However, that was somewhat an implausible situation, when as my youngest daughter some years ago now, came home from school, telling us that her friend said that all ministers are 'fuddy duddies'.
I have thought about that image a great deal, so when writing this article all these years later, I thought it provident to check what 'fuddy duddy' actually meant.
Wikipedia says: "A fuddy-duddy, sometimes without the hyphen, is a person who is fussy while old-fashioned, traditionalist, conformist, or conservative. It is a slang term with negative but sometimes affectionate connotations that dates to around 1907 and can be used to describe someone with a zealous focus on order." (Wikipedia)
There are many English novels, mostly of the 20th century, and likewise TV shows and films, that epitomise the village clergymen in this manner, but I for one do not think this stereotype applies to people such as:
The late Evangelist Billy Graham, or British bible teacher John Stott, or Australian Christian Ministers the late Gordon Moyes, Rowland Croucher, Ross Clifford, Tim Costello or even some of the Pentecostal leaders, Brian Houston or Phil Pringle.
It is interesting therefore where the ordinary people in the street might get such an image as a minster being a 'fuddy-duddy'. It wasn't from the WWI years as the Minister was both loved and loathed. He brought the fateful telegram to your door that your son or husband had been killed; but he was simultaneously loved, because he brought comfort.
It is possible that this impression may have come from the inter-war years; but I doubt it. That idea doesn't ring true because that era heralded the great evangelism years of the pulpit preacher and the growth of theological futurism, particularly with the rise of Nazism and Communism.

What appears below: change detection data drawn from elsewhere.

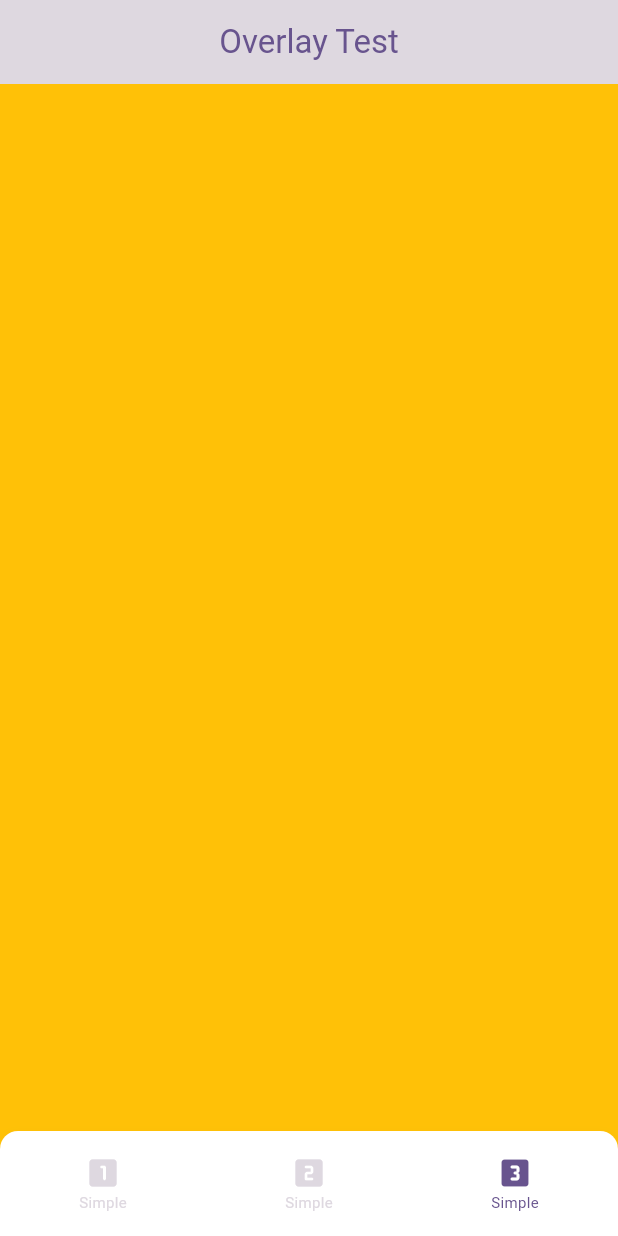
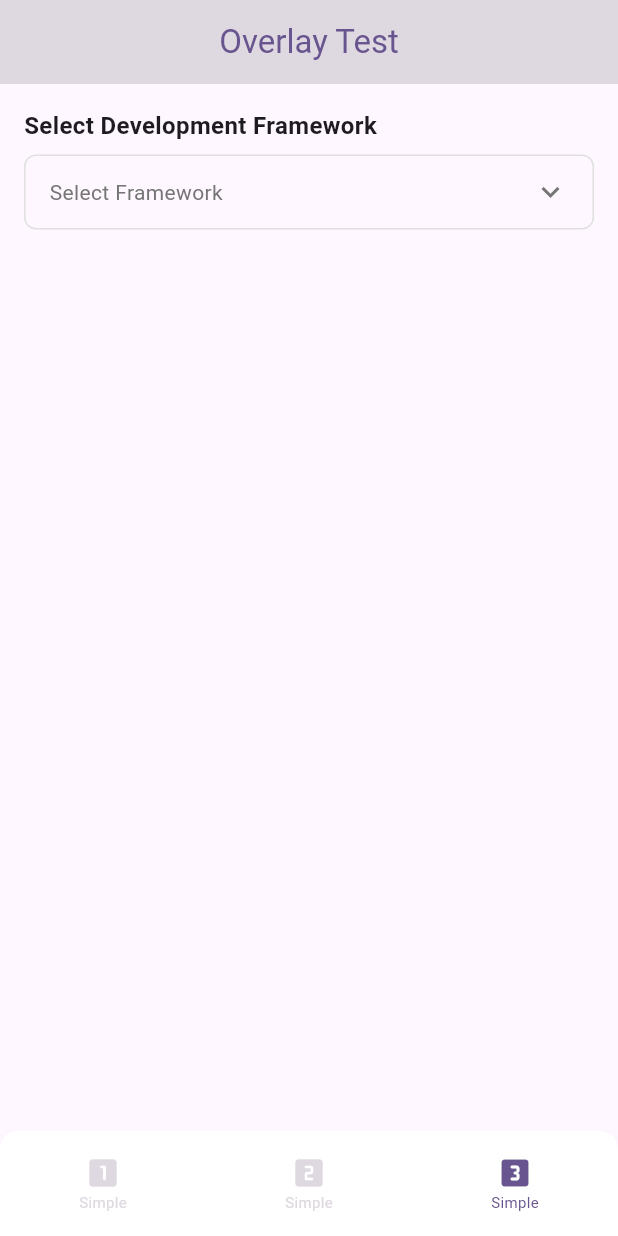
Before and after one commit to dev-EunbiKo/overlay_ex, a Flutter app: the screen it shows after launch, item 3 of the bottom bar chosen, on a phone screen of 412 x 824 dp. Run offline on Flutter 3.47's test engine with Material 3 defaults, Android fonts, the phone set to English and light mode, and no system bars.

Commit message:
드롭다운 오버레이 기능 페이지 추가

```diff
--- a/lib/main.dart
+++ b/lib/main.dart
@@ -1,4 +1,5 @@
 import 'package:flutter/material.dart';
+import 'package:overlay_ex/pages/dropdown_page.dart';
 import 'package:overlay_ex/pages/position_based_overlay.dart';
 import 'package:overlay_ex/pages/simple_overlay.dart';
 
@@ -33,7 +34,7 @@
   final List<Widget> _pages = [
     SimpleOverlay(),
     PositionBasedOverlay(),
-    Container(color: Colors.amber),
+    DropdownPage(),
   ];
   late int selectedIndex = 0;
 
--- /dev/null
+++ b/lib/pages/dropdown_page.dart
@@ -0,0 +1,65 @@
+import 'package:flutter/material.dart';
+import 'package:overlay_ex/pages/widgets/custom_dropdown.dart';
+
+class DropdownPage extends StatefulWidget {
+  const DropdownPage({super.key});
+
+  @override
+  State<DropdownPage> createState() => _DropdownPageState();
+}
+
+class _DropdownPageState extends State<DropdownPage> {
+  String? selectedValue;
+  final List<String> items = [
+    'Flutter',
+    'Swift',
+    'Kotlin',
+    'Objective-C',
+    'Vue.js',
+  ];
+
+  @override
+  Widget build(BuildContext context) {
+    return Scaffold(
+      body: Padding(
+        padding: EdgeInsets.all(16),
+        child: Column(
+          crossAxisAlignment: CrossAxisAlignment.start,
+          children: [
+            Text(
+              'Select Development Framework',
+              style: TextStyle(fontSize: 16, fontWeight: FontWeight.w600),
+            ),
+            SizedBox(height: 8),
+            CustomDropdown(
+              items: items,
+              value: selectedValue,
+              hint: 'Select Framework',
+              onChanged: (value) {
+                setState(() {
+                  selectedValue = value;
+                });
+              },
+            ),
+            SizedBox(height: 20),
+            if (selectedValue != null)
+              Container(
+                padding: EdgeInsets.all(16),
+                decoration: BoxDecoration(
+                  color: Colors.blue.withAlpha(50),
+                  borderRadius: BorderRadius.circular(8),
+                ),
+                child: Text(
+                  'Selected >>> $selectedValue',
+                  style: TextStyle(
+                    color: Colors.blue.shade900,
+                    fontWeight: FontWeight.bold,
+                  ),
+                ),
+              ),
+          ],
+        ),
+      ),
+    );
+  }
+}
--- /dev/null
+++ b/lib/pages/widgets/custom_dropdown.dart
@@ -0,0 +1,188 @@
+// ignore_for_file: public_member_api_docs, sort_constructors_first
+import 'package:flutter/material.dart';
+
+class CustomDropdown extends StatefulWidget {
+  final List<String> items;
+  final String? value;
+  final ValueChanged<String>? onChanged;
+  final String hint;
+
+  const CustomDropdown({
+    super.key,
+    required this.items,
+    this.value,
+    this.onChanged,
+    this.hint = 'Select an Item',
+  });
+
+  @override
+  State<CustomDropdown> createState() => _CustomDropdownState();
+}
+
+class _CustomDropdownState extends State<CustomDropdown> {
+  final GlobalKey _dropdownKey = GlobalKey();
+  final LayerLink _layerLink = LayerLink();
+  OverlayEntry? _overlayEntry;
+  bool _isOpen = false;
+
+  @override
+  void dispose() {
+    _hideDropdown();
+    super.dispose();
+  }
+
+  void _toggleDropdown() {
+    if (_isOpen) {
+      _closeDropdown();
+    } else {
+      _openDropdown();
+    }
+  }
+
+  void _openDropdown() {
+    if (_overlayEntry == null) {
+      _overlayEntry = OverlayEntry(
+        builder:
+            (context) => GestureDetector(
+              behavior: HitTestBehavior.translucent,
+              onTap: _closeDropdown,
+              child: Stack(
+                children: [
+                  Positioned.fill(child: Container(color: Colors.transparent)),
+                  CompositedTransformFollower(
+                    link: _layerLink,
+                    offset: Offset(0, 60),
+                    child: Material(
+                      elevation: 8,
+                      borderRadius: BorderRadius.circular(8),
+                      child: Container(
+                        width: _getButtonWidth(),
+                        constraints: BoxConstraints(maxWidth: 200),
+                        child: ListView.builder(
+                          itemBuilder: (context, index) {
+                            final item = widget.items[index];
+                            final isSelected = item == widget.value;
+
+                            return InkWell(
+                              onTap: () {
+                                widget.onChanged?.call(item);
+                                _closeDropdown();
+                              },
+                              child: Container(
+                                padding: EdgeInsets.symmetric(
+                                  horizontal: 16,
+                                  vertical: 12,
+                                ),
+                                decoration: BoxDecoration(
+                                  color:
+                                      isSelected
+                                          ? Colors.blue.withAlpha(50)
+                                          : Colors.transparent,
+                                ),
+                                child: Row(
+                                  children: [
+                                    Expanded(
+                                      child: Text(
+                                        item,
+                                        style: TextStyle(
+                                          color:
+                                              isSelected
+                                                  ? Colors.blue.shade900
+                                                  : Colors.black,
+                                          fontWeight:
+                                              isSelected
+                                                  ? FontWeight.bold
+                                                  : FontWeight.normal,
+                                        ),
+                                      ),
+                                    ),
+                                    if (isSelected)
+                                      Icon(
+                                        Icons.check,
+                                        color: Colors.blue.shade900,
+                                        size: 20,
+                                      ),
+                                  ],
+                                ),
+                              ),
+                            );
+                          },
+                          itemCount: widget.items.length,
+                          shrinkWrap: true,
+                          padding: EdgeInsets.zero,
+                        ),
+                      ),
+                    ),
+                  ),
+                ],
+              ),
+            ),
+      );
+      Overlay.of(context).insert(_overlayEntry!);
+      setState(() {
+        _isOpen = true;
+      });
+    }
+  }
+
+  void _closeDropdown() {
+    setState(() {
+      _isOpen = false;
+    });
+    _hideDropdown();
+  }
+
+  void _hideDropdown() {
+    _overlayEntry?.remove();
+    _overlayEntry = null;
+  }
+
+  double _getButtonWidth() {
+    final RenderBox? renderBox =
+        _dropdownKey.currentContext?.findRenderObject() as RenderBox?;
+    return renderBox?.size.width ?? 200;
+  }
+
+  @override
+  Widget build(BuildContext context) {
+    return Column(
+      children: [
+        CompositedTransformTarget(
+          link: _layerLink,
+          child: InkWell(
+            key: _dropdownKey,
+            onTap: _toggleDropdown,
+            child: Container(
+              padding: EdgeInsets.symmetric(horizontal: 16, vertical: 12),
+              decoration: BoxDecoration(
+                border: Border.all(color: Colors.grey.shade300),
+                borderRadius: BorderRadius.circular(8),
+              ),
+              child: Row(
+                children: [
+                  Expanded(
+                    child: Text(
+                      widget.value ?? widget.hint,
+                      style: TextStyle(
+                        color:
+                            widget.value != null
+                                ? Colors.black
+                                : Colors.grey.shade600,
+                      ),
+                    ),
+                  ),
+                  Icon(
+                    _isOpen
+                        ? Icons.keyboard_arrow_up
+                        : Icons.keyboard_arrow_down,
+                    color: Colors.grey.shade600,
+                  ),
+                ],
+              ),
+            ),
+          ),
+        ),
+      ],
+    );
+  }
+}
```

The Military Padres throughout WWII were highly respected as they were embedded with the troops on or near the front lines. Even those of no professed faith had affection and high regard for the chaplains of all denominations and religions; who likewise respected and affirmed the dignity and worthiness of the common soldier.
Perhaps it was associated with the Sunday School movement that took off with abandon in the fifties and sixties. Instead of focusing on ministry to adults, the church throughout Australia concentrated on children, and in my view, it was these children who associated Ministers with everything old fashioned and "fuddish".
After reflecting on all this, I would like to think that I do not fit the stereotype my daughter's friends came up with, of being a 'fuddy-duddy'.
As a Christian man, and a pastor and chaplain, and one who for many years has run my own faith-based mission with the theme of 'respite' - I would like to think of myself and other mentors in the clergy as men and women capable of major decisions, people of wisdom and strength of character, of whom the community respects for their bearing and responsibility.
I suggest that we send the message around the bush telegraph that we ministers acquire the nickname of 'Lionheart'.
Dr Mark Tronson is a Baptist minister (retired) who served as the Australian cricket team chaplain for 17 years (2000 ret) and established Life After Cricket in 2001. He was recognised by the Olympic Ministry Medal in 2009 presented by Carl Lewis Olympian of the Century. He mentors young writers and has written 24 books, and enjoys writing. He is married to Delma, with four adult children and grand-children. Dr Tronson writes a daily article for Christian Today Australia (since 2008) and in November 2016 established Christian Today New Zealand.
Mark Tronson's archive of articles can be viewed at http://www.pressserviceinternational.org/mark-tronson.html